=== Task to carry out ===
Look for the word "border" in the entries and copy every line where it shows up.

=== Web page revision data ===
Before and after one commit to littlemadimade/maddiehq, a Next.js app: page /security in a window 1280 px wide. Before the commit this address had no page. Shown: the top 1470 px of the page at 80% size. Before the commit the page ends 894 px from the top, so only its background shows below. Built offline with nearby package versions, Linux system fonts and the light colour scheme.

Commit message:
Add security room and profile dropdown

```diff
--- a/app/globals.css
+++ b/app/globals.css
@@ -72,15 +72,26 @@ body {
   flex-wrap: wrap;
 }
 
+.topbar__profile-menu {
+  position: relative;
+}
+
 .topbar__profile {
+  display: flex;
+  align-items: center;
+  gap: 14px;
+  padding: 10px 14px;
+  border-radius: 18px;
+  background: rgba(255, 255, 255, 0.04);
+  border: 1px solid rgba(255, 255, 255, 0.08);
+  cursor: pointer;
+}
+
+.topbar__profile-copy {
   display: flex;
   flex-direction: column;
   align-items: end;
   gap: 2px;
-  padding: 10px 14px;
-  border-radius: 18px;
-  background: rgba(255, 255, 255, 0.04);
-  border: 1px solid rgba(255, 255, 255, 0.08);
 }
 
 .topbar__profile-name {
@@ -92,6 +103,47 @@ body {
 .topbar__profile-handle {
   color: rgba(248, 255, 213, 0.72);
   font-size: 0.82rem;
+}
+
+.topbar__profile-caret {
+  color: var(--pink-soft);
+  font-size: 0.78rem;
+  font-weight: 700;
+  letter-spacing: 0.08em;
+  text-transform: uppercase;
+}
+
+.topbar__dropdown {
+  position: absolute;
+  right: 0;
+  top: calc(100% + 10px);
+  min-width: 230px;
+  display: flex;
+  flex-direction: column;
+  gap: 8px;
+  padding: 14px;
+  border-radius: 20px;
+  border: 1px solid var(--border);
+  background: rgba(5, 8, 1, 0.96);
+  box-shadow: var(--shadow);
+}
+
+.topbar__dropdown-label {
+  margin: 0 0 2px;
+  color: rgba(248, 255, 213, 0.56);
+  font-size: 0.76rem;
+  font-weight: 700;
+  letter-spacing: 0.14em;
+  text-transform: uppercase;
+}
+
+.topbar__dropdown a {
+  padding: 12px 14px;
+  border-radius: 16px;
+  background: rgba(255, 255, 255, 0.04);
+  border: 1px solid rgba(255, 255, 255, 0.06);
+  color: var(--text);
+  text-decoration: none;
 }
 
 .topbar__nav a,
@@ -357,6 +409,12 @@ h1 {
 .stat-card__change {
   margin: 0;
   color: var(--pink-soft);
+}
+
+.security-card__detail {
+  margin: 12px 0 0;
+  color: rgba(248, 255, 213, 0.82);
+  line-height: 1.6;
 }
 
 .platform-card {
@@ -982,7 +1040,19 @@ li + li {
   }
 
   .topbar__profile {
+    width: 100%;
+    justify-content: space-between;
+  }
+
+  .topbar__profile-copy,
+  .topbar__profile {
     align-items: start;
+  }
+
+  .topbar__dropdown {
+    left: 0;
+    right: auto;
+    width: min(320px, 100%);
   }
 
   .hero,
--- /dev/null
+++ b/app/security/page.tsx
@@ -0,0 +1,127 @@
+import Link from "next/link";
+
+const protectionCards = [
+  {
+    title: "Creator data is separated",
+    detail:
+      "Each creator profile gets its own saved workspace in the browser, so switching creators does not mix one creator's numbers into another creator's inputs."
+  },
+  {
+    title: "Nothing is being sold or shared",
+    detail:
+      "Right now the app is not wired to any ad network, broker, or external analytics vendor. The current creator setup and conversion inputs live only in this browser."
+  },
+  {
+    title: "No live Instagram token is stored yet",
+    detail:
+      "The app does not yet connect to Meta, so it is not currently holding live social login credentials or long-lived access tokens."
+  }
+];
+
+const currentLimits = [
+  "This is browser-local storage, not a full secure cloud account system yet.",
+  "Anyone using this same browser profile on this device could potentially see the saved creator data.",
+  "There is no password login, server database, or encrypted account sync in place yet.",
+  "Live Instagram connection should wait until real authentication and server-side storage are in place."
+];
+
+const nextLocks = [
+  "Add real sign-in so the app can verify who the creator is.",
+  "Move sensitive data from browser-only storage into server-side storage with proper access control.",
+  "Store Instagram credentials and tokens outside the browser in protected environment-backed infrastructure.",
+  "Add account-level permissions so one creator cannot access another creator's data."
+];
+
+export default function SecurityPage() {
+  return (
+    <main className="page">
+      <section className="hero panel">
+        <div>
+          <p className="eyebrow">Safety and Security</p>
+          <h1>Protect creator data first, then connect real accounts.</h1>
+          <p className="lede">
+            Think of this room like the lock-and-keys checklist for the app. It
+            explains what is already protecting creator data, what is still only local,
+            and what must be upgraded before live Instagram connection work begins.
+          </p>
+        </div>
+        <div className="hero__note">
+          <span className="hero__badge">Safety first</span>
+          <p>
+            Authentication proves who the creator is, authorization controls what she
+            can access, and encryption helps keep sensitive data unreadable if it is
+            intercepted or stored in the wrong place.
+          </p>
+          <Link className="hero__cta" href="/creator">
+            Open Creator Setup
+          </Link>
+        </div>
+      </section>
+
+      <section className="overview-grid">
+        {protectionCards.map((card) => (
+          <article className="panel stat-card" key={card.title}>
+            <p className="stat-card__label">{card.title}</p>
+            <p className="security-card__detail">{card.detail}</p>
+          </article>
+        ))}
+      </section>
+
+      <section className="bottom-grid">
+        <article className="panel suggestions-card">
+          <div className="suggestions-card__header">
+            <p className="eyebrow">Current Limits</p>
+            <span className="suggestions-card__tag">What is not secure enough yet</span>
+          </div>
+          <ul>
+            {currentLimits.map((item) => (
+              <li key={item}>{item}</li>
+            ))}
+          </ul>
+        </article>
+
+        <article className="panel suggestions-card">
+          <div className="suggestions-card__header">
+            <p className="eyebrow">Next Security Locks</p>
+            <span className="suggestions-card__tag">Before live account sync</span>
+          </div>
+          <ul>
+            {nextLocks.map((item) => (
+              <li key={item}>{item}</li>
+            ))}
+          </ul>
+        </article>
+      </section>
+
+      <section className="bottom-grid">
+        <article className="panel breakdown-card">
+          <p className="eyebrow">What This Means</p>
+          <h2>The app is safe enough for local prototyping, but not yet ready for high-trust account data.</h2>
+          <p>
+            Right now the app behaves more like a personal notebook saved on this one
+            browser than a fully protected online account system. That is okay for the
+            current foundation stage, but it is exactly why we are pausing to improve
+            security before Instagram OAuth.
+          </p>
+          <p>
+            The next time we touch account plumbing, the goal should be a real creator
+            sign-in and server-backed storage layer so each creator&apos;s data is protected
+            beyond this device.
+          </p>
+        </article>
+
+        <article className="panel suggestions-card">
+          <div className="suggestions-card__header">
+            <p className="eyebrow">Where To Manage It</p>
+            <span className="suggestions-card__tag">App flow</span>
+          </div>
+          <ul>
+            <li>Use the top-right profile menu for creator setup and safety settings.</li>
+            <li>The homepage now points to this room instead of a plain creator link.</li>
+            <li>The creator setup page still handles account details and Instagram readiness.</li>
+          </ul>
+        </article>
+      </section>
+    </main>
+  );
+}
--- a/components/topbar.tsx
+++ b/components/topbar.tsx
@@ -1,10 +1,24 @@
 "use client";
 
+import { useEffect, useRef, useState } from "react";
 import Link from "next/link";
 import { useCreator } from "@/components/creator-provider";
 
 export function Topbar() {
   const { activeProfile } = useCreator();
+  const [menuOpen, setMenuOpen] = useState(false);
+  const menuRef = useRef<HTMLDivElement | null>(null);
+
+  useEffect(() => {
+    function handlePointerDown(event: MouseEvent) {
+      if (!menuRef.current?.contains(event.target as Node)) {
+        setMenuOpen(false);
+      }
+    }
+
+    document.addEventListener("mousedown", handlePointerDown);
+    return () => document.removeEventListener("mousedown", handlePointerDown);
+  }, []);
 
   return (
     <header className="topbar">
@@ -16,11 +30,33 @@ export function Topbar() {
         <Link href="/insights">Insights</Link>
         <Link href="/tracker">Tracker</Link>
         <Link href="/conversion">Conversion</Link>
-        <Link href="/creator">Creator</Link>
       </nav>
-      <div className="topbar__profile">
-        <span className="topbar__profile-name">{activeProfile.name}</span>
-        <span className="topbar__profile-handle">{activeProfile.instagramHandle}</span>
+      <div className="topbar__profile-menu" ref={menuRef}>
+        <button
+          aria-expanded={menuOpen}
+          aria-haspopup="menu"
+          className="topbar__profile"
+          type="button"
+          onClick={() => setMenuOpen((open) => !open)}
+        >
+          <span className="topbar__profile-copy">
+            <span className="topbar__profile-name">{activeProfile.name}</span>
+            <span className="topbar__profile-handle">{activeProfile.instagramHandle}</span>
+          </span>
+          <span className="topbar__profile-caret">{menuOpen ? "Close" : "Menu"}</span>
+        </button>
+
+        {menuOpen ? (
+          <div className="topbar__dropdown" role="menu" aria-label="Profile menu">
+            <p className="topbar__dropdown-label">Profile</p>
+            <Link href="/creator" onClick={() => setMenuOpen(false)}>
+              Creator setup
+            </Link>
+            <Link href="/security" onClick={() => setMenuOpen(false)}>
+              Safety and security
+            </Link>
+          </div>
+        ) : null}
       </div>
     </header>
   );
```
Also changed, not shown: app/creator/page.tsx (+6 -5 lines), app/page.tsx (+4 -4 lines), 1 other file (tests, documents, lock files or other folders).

=== Exercise result ===
+  border-radius: 18px;
+  border: 1px solid rgba(255, 255, 255, 0.08);
-  border-radius: 18px;
-  border: 1px solid rgba(255, 255, 255, 0.08);
+  border-radius: 20px;
+  border: 1px solid var(--border);
+  border-radius: 16px;
+  border: 1px solid rgba(255, 255, 255, 0.06);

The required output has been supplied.